Front-end code edit data:
• • •
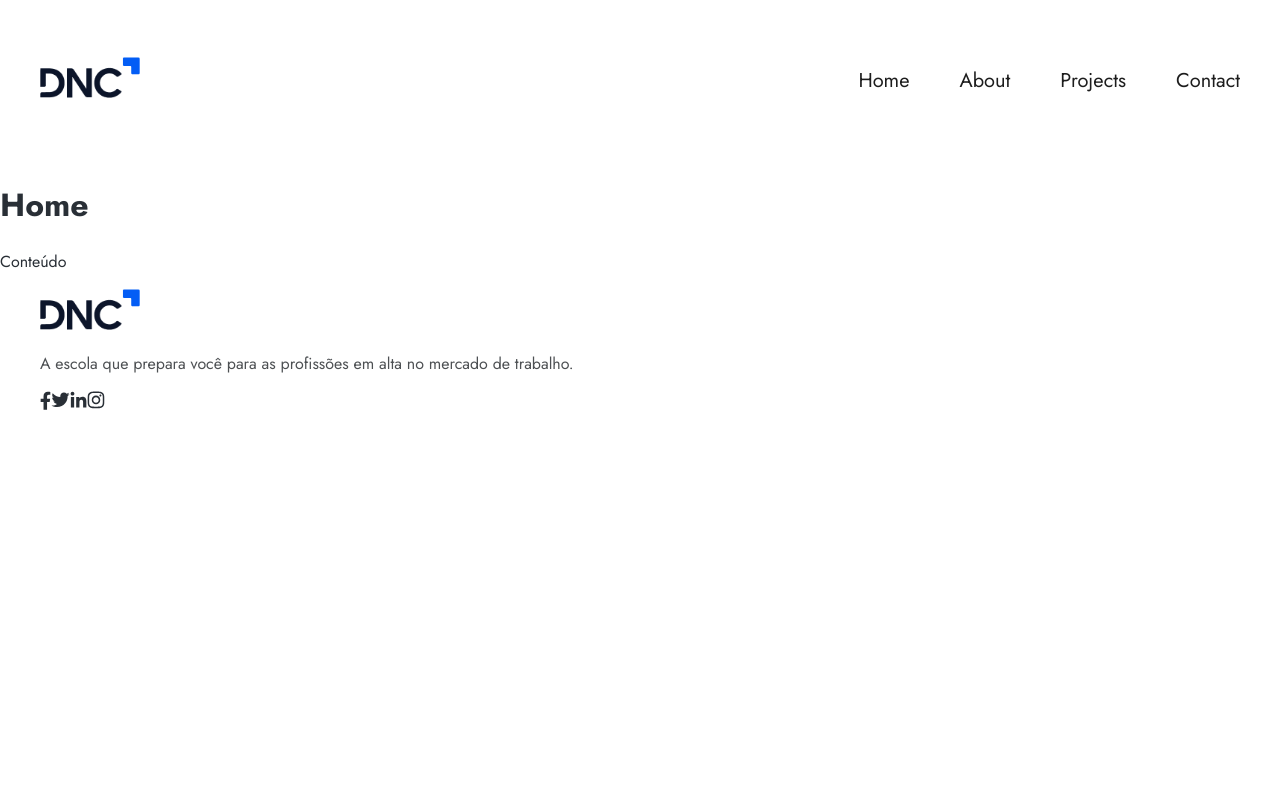
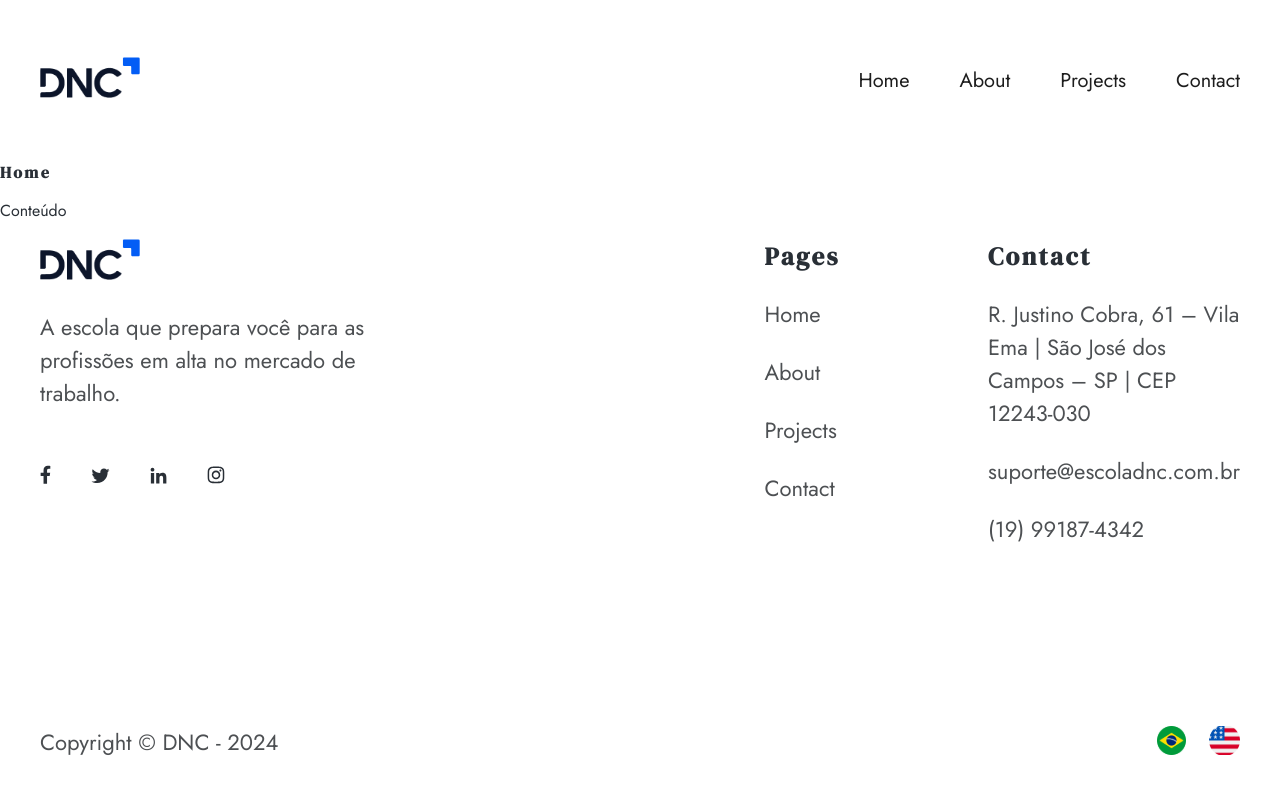
Before and after one commit to LGKARD/Pagina-de-arquitetura-e-engenharia, a React (Vite) app in the folder ReactDnc/: page / in a window 1280 px wide. Shown: the top 794 px of the page. Built offline with nearby package versions, Linux system fonts and the light colour scheme.

Commit message:
Finalizando estilização do footer

```diff
--- a/ReactDnc/src/components/footer/footer.css
+++ b/ReactDnc/src/components/footer/footer.css
@@ -0,0 +1,71 @@
+.footer-logo-col {
+    max-width: 340px;
+    width: 100%;
+
+}
+
+.footer-col {
+    margin: 0 0 0 140px;
+    max-width: 260px;
+    width: 100%;
+
+}
+
+.footer-col ul {
+    margin: 0;
+    padding: 0;
+}
+
+.footer-col li {
+    margin: 0 0 25px 0;
+
+    list-style-type: none;
+}
+
+footer h3,
+.footer-logo {
+    font-size: 25px;
+    margin: 0 0 25px 0;
+}
+
+footer a,
+footer p {
+    font-size: 22px;
+    margin: 0 0 25px 0;
+    line-height: 150%;
+}
+
+footer a {
+    text-decoration: none;
+    color: #4D5053;
+}
+
+footer a:hover {
+    color: #0c70f2;
+}
+
+footer .social-links a {
+    margin: 25px 40px 0 0;
+
+}
+
+.footer-copy {
+    margin: 155px 0 50px 0;
+}
+
+.footer-copy .langs-area {
+    column-gap: 23px;
+}
+
+@media (max-width: 768px) {
+    .footer-col {
+        margin: 0;
+        max-width: 100%;
+        width: 100%;
+    }
+
+    .footer-logo-col {
+        max-width: 100%;
+        width: 100%;
+    }
+}
--- a/ReactDnc/src/components/footer/footer.jsx
+++ b/ReactDnc/src/components/footer/footer.jsx
@@ -16,7 +16,7 @@
             <div className="container">
                 <div className="d-flex jc-between">
                     <div className="footer-logo-col">
-                        <img src={Logo} alt="" />
+                        <img src={Logo} className="footer-logo" />
                         <p className="grey-1-color">A escola que prepara você para as profissões em alta no mercado de trabalho.</p>
                         <div className="d-flex social-links">
                             <a href="#" target="_blank">
@@ -32,10 +32,33 @@
                                 <img src={InstagramIcon} />
                             </a>
                         </div>
+
                     </div>
-
+                    <div className="d-flex">
+                        <div className="footer-col">
+                            <h3>Pages</h3>
+                            <ul>
+                                <li><Link to="/">Home</Link></li>
+                                <li><Link to="/about">About</Link></li>
+                                <li><Link to="/projects">Projects</Link></li>
+                                <li><Link to="/contact">Contact</Link></li>
+                            </ul>
+                        </div>
+                        <div className="footer-col">
+                            <h3>Contact</h3>
+                            <p className="grey-1-color">R. Justino Cobra, 61 – Vila Ema | São José dos Campos – SP | CEP 12243-030 </p>
+                            <p className="grey-1-color">suporte@escoladnc.com.br</p>
+                            <p className="grey-1-color">(19) 99187-4342</p>
+                        </div>
+                    </div>
                 </div>
-
+                <div className="d-flex jc-between footer-copy">
+                    <p className="grey-1-color">Copyright © DNC - 2024</p>
+                    <div className="langs-area d-flex">
+                        <img src={BrasilIcon} height="29px" />
+                        <img src={UsaIcon} height="29px"/>
+                    </div>
+                </div>
             </div>
         </footer>
     )
--- a/ReactDnc/src/main.css
+++ b/ReactDnc/src/main.css
@@ -40,6 +40,23 @@
 
 .grey-1-color {
   color: #4D5053;
+}
+
+/*typography*/
+h1,h2,h3,h4,h5,h6 {
+  font-family: "DM Serif Display", serif;
+  font-size: inherit;
+  padding: 0;
+  margin: 0;
+  letter-spacing: 2.5px;
+}
+
+p {
+  line-height: 150%;
+}
+
+.txt-center {
+  text-align: center;
 }
 
 /*grid*/
```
• • •
What needs to be done — Where an entry holds a picture, leave the picture out and output the rest exactly.

Expected answer —
Before and after one commit to LGKARD/Pagina-de-arquitetura-e-engenharia, a React (Vite) app in the folder ReactDnc/: page / in a window 1280 px wide. Shown: the top 794 px of the page. Built offline with nearby package versions, Linux system fonts and the light colour scheme.

Commit message:
Finalizando estilização do footer

```diff
--- a/ReactDnc/src/components/footer/footer.css
+++ b/ReactDnc/src/components/footer/footer.css
@@ -0,0 +1,71 @@
+.footer-logo-col {
+    max-width: 340px;
+    width: 100%;
+
+}
+
+.footer-col {
+    margin: 0 0 0 140px;
+    max-width: 260px;
+    width: 100%;
+
+}
+
+.footer-col ul {
+    margin: 0;
+    padding: 0;
+}
+
+.footer-col li {
+    margin: 0 0 25px 0;
+
+    list-style-type: none;
+}
+
+footer h3,
+.footer-logo {
+    font-size: 25px;
+    margin: 0 0 25px 0;
+}
+
+footer a,
+footer p {
+    font-size: 22px;
+    margin: 0 0 25px 0;
+    line-height: 150%;
+}
+
+footer a {
+    text-decoration: none;
+    color: #4D5053;
+}
+
+footer a:hover {
+    color: #0c70f2;
+}
+
+footer .social-links a {
+    margin: 25px 40px 0 0;
+
+}
+
+.footer-copy {
+    margin: 155px 0 50px 0;
+}
+
+.footer-copy .langs-area {
+    column-gap: 23px;
+}
+
+@media (max-width: 768px) {
+    .footer-col {
+        margin: 0;
+        max-width: 100%;
+        width: 100%;
+    }
+
+    .footer-logo-col {
+        max-width: 100%;
+        width: 100%;
+    }
+}
--- a/ReactDnc/src/components/footer/footer.jsx
+++ b/ReactDnc/src/components/footer/footer.jsx
@@ -16,7 +16,7 @@
             <div className="container">
                 <div className="d-flex jc-between">
                     <div className="footer-logo-col">
-                        <img src={Logo} alt="" />
+                        <img src={Logo} className="footer-logo" />
                         <p className="grey-1-color">A escola que prepara você para as profissões em alta no mercado de trabalho.</p>
                         <div className="d-flex social-links">
                             <a href="#" target="_blank">
@@ -32,10 +32,33 @@
                                 <img src={InstagramIcon} />
                             </a>
                         </div>
+
                     </div>
-
+                    <div className="d-flex">
+                        <div className="footer-col">
+                            <h3>Pages</h3>
+                            <ul>
+                                <li><Link to="/">Home</Link></li>
+                                <li><Link to="/about">About</Link></li>
+                                <li><Link to="/projects">Projects</Link></li>
+                                <li><Link to="/contact">Contact</Link></li>
+                            </ul>
+                        </div>
+                        <div className="footer-col">
+                            <h3>Contact</h3>
+                            <p className="grey-1-color">R. Justino Cobra, 61 – Vila Ema | São José dos Campos – SP | CEP 12243-030 </p>
+                            <p className="grey-1-color">suporte@escoladnc.com.br</p>
+                            <p className="grey-1-color">(19) 99187-4342</p>
+                        </div>
+                    </div>
                 </div>
-
+                <div className="d-flex jc-between footer-copy">
+                    <p className="grey-1-color">Copyright © DNC - 2024</p>
+                    <div className="langs-area d-flex">
+                        <img src={BrasilIcon} height="29px" />
+                        <img src={UsaIcon} height="29px"/>
+                    </div>
+                </div>
             </div>
         </footer>
     )
--- a/ReactDnc/src/main.css
+++ b/ReactDnc/src/main.css
@@ -40,6 +40,23 @@
 
 .grey-1-color {
   color: #4D5053;
+}
+
+/*typography*/
+h1,h2,h3,h4,h5,h6 {
+  font-family: "DM Serif Display", serif;
+  font-size: inherit;
+  padding: 0;
+  margin: 0;
+  letter-spacing: 2.5px;
+}
+
+p {
+  line-height: 150%;
+}
+
+.txt-center {
+  text-align: center;
 }
 
 /*grid*/
```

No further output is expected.